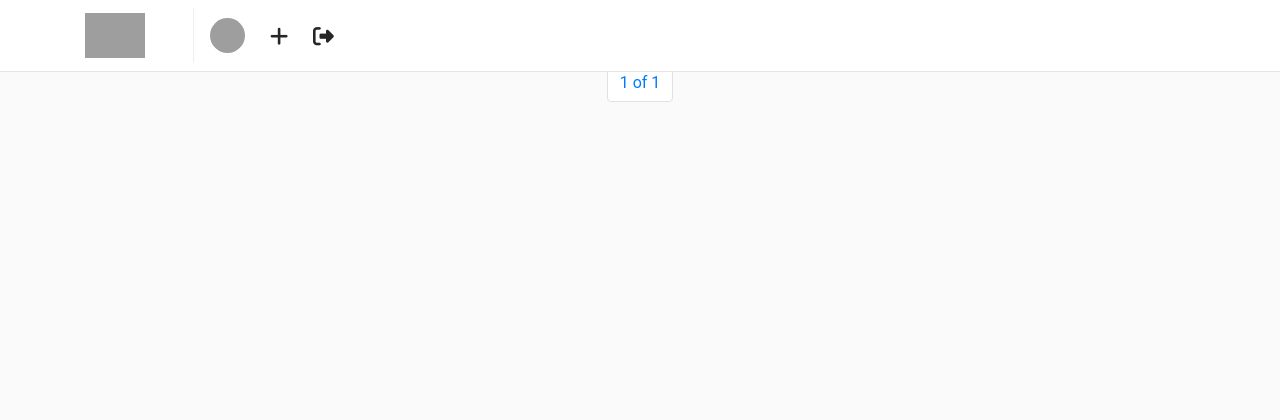
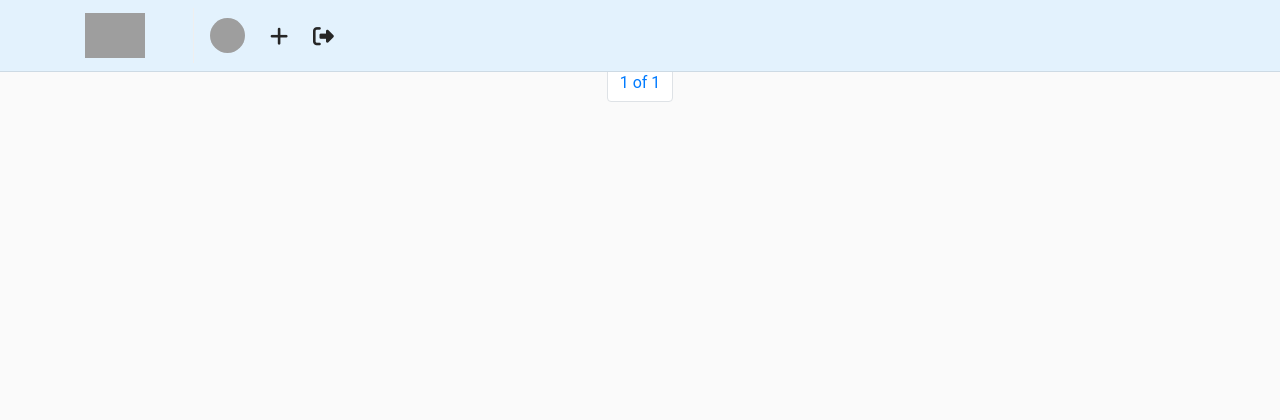
Before and after one commit to jcmunozo/Travelgram, a Django app: page / in a window 1280 px wide. Shown: the top 420 px of the page. Run offline with Django 3.2, Linux system fonts and the light colour scheme; the visitor is signed in with stand-in values (Sample User, id 1); data that the repository does not hold is empty; some libraries are stand-ins or nearby versions; grey boxes are pictures that could not be loaded.

Commit message:
Start to change bootstrap to css

```diff
--- a/static/css/main.css
+++ b/static/css/main.css
@@ -11,9 +11,9 @@ html, body {
     border-radius: 1px;
 }
 
-#main-navbar {
-    background: #fff;
-    border-bottom: 1px solid rgba(0,0,0,.0975);
+#navbar {
+  background: #e3f2fd;
+  border-bottom: 1px solid rgba(0,0,0,.0975);
 }
 
 .post-container {
--- a/templates/nav.html
+++ b/templates/nav.html
@@ -1,5 +1,5 @@
 {% load static %}
-<nav class="navbar navbar-expand-lg fixed-top" id="main-navbar">
+<nav class="navbar navbar-expand-lg fixed-top" id="navbar">
     <div class="container">
         <a class="navbar-brand pr-5" style="border-right: 1px solid #efefef;" href="{% url 'posts:feed' %}">
             <img src="{% static 'img/travelgram.png' %}" height="45" class="d-inline-block align-top">
```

===

Output every line above exactly as it stands, and drop any picture.

## TASK ANSWER
Before and after one commit to jcmunozo/Travelgram, a Django app: page / in a window 1280 px wide. Shown: the top 420 px of the page. Run offline with Django 3.2, Linux system fonts and the light colour scheme; the visitor is signed in with stand-in values (Sample User, id 1); data that the repository does not hold is empty; some libraries are stand-ins or nearby versions; grey boxes are pictures that could not be loaded.

Commit message:
Start to change bootstrap to css

```diff
--- a/static/css/main.css
+++ b/static/css/main.css
@@ -11,9 +11,9 @@ html, body {
     border-radius: 1px;
 }
 
-#main-navbar {
-    background: #fff;
-    border-bottom: 1px solid rgba(0,0,0,.0975);
+#navbar {
+  background: #e3f2fd;
+  border-bottom: 1px solid rgba(0,0,0,.0975);
 }
 
 .post-container {
--- a/templates/nav.html
+++ b/templates/nav.html
@@ -1,5 +1,5 @@
 {% load static %}
-<nav class="navbar navbar-expand-lg fixed-top" id="main-navbar">
+<nav class="navbar navbar-expand-lg fixed-top" id="navbar">
     <div class="container">
         <a class="navbar-brand pr-5" style="border-right: 1px solid #efefef;" href="{% url 'posts:feed' %}">
             <img src="{% static 'img/travelgram.png' %}" height="45" class="d-inline-block align-top">
```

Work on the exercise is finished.